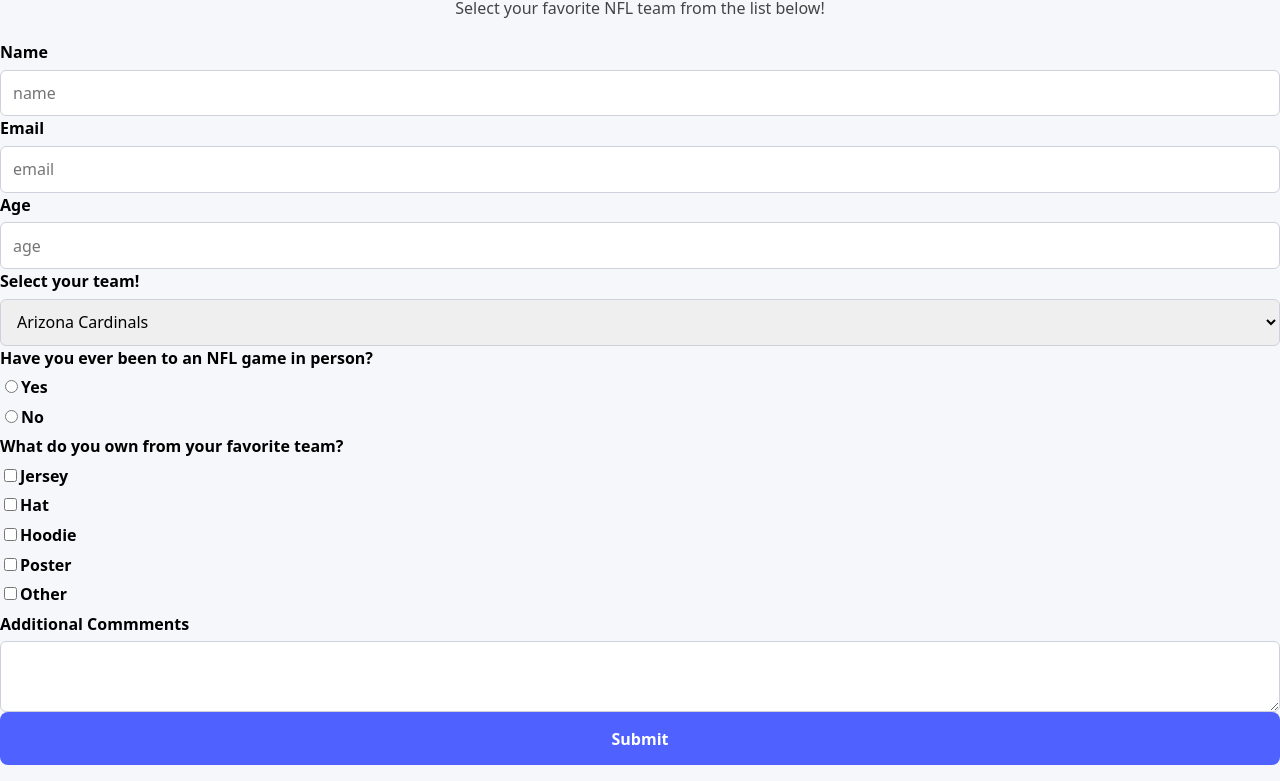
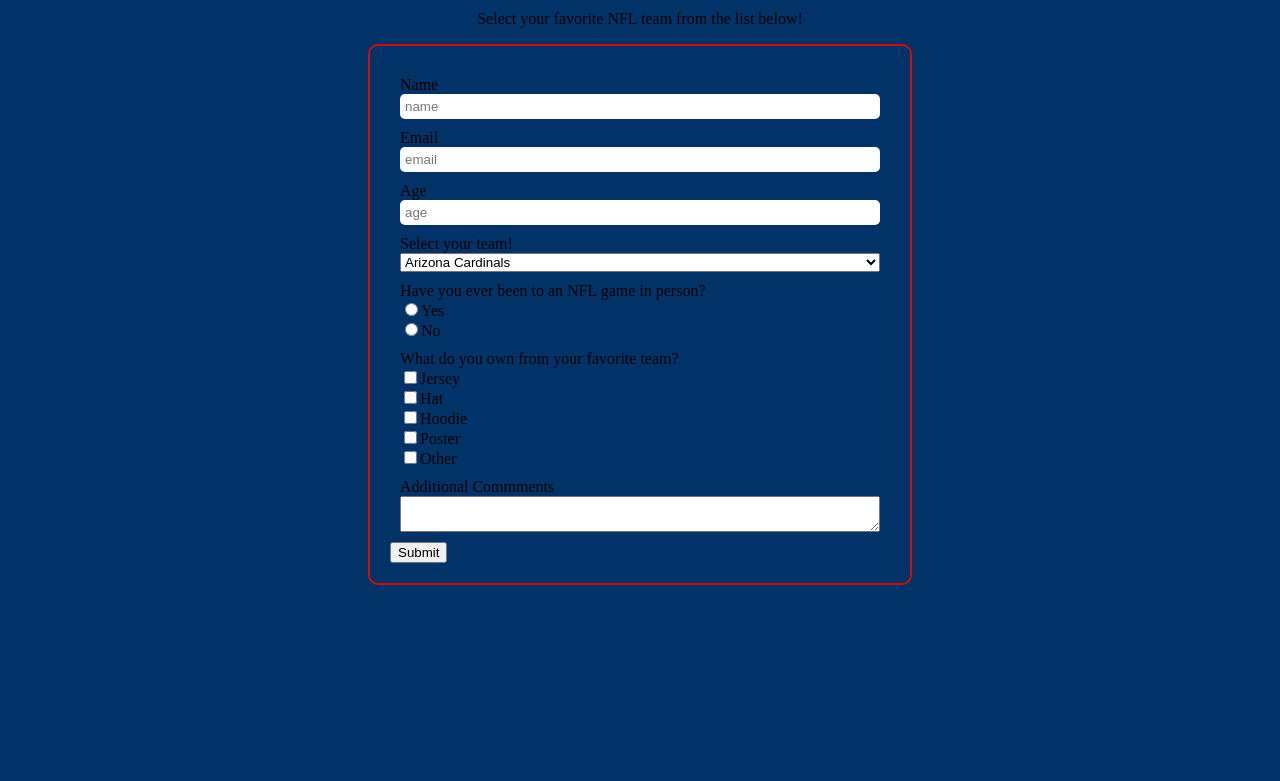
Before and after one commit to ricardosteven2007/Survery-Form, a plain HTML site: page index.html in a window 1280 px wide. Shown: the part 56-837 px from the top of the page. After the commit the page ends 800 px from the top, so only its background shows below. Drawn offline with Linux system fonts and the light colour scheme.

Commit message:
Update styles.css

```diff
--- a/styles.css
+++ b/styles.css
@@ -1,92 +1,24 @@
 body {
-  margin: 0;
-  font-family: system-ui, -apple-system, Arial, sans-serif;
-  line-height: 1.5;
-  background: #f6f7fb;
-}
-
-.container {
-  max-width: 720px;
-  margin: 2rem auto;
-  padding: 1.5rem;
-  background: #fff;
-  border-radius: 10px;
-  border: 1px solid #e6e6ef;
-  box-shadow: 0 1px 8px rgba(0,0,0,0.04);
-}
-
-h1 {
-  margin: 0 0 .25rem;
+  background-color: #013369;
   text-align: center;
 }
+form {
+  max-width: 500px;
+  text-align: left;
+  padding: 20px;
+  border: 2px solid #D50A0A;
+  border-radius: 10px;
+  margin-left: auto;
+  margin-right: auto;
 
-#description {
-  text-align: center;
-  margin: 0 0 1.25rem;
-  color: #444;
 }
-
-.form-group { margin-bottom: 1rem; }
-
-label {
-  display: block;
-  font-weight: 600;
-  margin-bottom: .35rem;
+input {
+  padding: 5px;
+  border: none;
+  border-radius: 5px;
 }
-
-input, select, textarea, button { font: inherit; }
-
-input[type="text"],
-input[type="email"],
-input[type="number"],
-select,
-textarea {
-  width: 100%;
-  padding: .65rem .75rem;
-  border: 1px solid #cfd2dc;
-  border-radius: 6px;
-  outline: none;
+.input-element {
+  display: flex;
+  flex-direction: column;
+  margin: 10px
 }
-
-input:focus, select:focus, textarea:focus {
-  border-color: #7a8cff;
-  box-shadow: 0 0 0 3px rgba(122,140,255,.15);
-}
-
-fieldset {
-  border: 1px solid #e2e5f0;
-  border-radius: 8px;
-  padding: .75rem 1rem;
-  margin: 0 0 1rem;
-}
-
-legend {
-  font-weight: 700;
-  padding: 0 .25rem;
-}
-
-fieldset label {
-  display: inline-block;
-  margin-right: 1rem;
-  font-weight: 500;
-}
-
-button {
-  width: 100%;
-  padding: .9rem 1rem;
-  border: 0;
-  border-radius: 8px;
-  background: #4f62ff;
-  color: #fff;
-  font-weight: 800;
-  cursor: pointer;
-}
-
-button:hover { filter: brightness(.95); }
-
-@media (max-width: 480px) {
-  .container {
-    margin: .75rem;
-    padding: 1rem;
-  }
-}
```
|---|
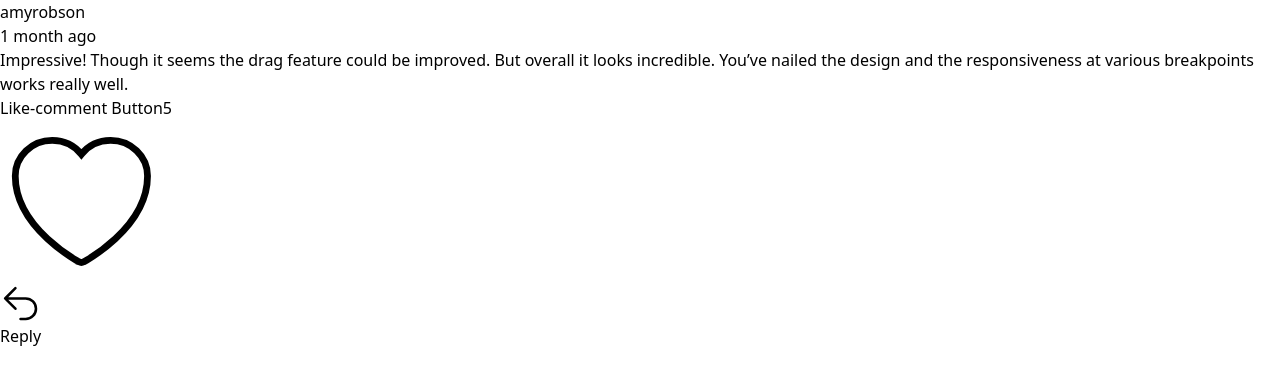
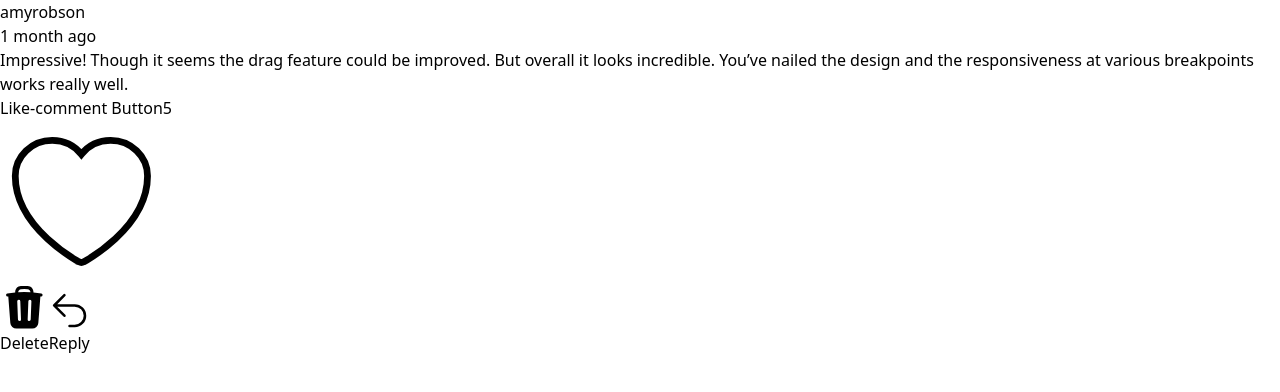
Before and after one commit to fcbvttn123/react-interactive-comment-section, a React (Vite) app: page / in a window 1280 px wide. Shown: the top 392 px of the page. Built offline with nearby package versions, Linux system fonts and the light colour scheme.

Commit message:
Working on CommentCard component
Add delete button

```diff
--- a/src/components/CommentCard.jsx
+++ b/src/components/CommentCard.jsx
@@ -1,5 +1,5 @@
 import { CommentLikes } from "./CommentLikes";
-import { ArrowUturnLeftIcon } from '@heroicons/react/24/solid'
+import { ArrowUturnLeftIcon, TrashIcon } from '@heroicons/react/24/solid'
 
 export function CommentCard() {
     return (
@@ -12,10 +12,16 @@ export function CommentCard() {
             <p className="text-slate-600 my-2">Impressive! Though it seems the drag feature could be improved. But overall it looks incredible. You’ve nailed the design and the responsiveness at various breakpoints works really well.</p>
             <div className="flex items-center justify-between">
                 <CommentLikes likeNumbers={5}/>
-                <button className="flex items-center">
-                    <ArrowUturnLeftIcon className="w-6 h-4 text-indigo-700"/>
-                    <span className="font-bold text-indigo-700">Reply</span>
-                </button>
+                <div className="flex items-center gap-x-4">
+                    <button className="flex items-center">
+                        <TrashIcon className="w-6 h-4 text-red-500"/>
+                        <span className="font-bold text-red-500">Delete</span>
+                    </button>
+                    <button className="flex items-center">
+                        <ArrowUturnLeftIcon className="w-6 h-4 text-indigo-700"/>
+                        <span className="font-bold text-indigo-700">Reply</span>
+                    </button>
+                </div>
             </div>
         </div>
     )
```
|---|
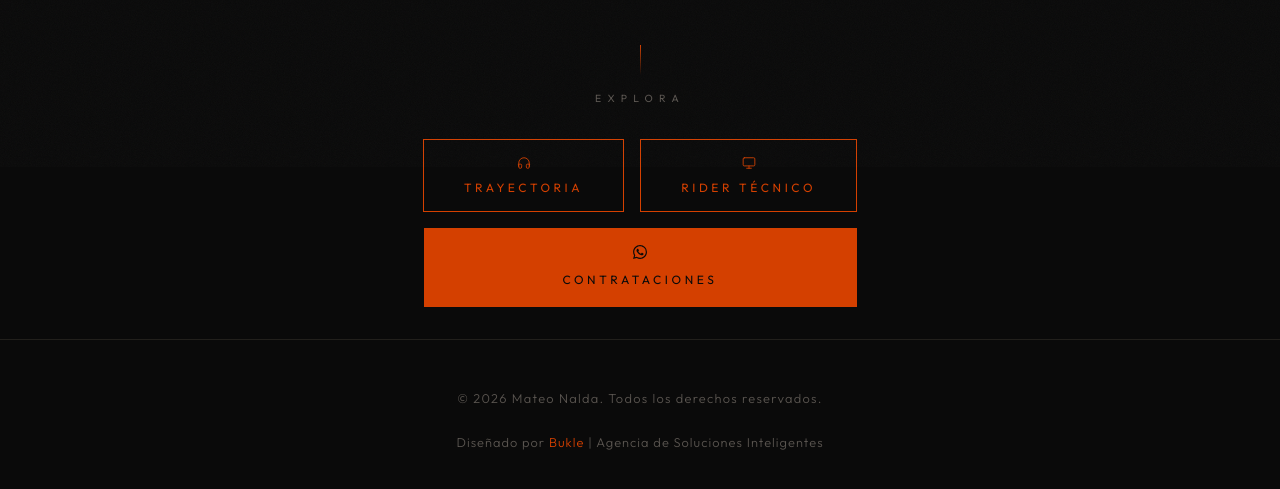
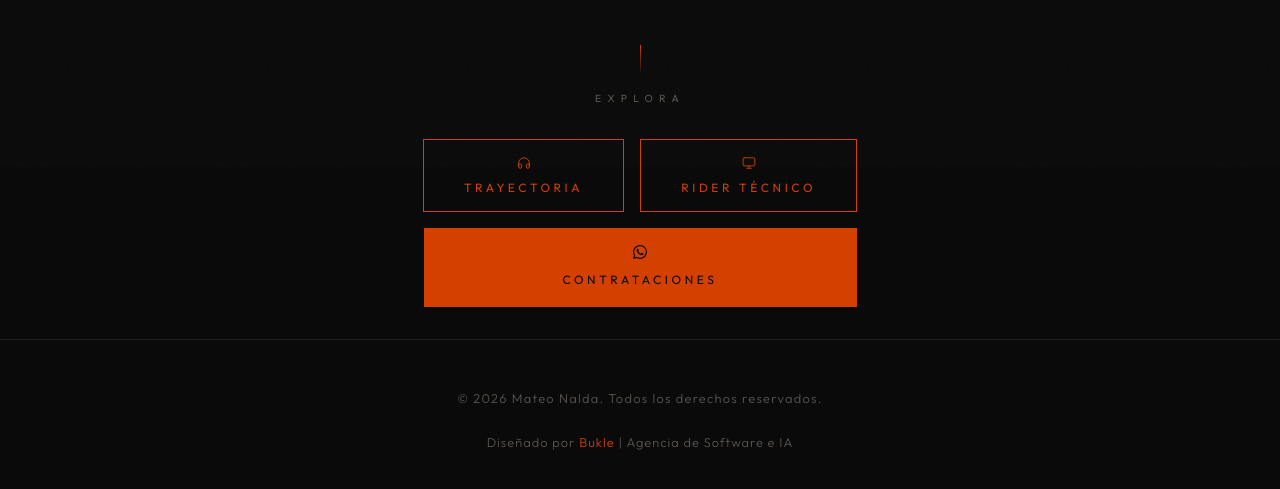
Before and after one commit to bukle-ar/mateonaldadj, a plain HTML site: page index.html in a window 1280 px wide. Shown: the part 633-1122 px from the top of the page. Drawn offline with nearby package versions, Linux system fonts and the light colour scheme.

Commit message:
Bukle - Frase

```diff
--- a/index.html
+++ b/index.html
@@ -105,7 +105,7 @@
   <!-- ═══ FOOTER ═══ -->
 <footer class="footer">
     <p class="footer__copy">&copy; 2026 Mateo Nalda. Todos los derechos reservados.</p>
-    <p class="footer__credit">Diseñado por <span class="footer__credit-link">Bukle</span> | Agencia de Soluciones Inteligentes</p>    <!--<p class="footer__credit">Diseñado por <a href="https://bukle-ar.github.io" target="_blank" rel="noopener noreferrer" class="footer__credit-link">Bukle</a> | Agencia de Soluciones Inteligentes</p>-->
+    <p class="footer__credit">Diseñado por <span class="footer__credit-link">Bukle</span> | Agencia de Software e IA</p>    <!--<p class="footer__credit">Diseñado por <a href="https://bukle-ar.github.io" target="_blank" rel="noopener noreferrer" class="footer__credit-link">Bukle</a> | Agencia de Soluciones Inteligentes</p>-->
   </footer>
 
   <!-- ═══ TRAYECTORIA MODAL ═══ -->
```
|---|
* [Your goal]: In the records above, find every line containing the word "width" and show it.

* [Response area]:
-  max-width: 720px;
+  max-width: 500px;
-  width: 100%;
-  width: 100%;
-@media (max-width: 480px) {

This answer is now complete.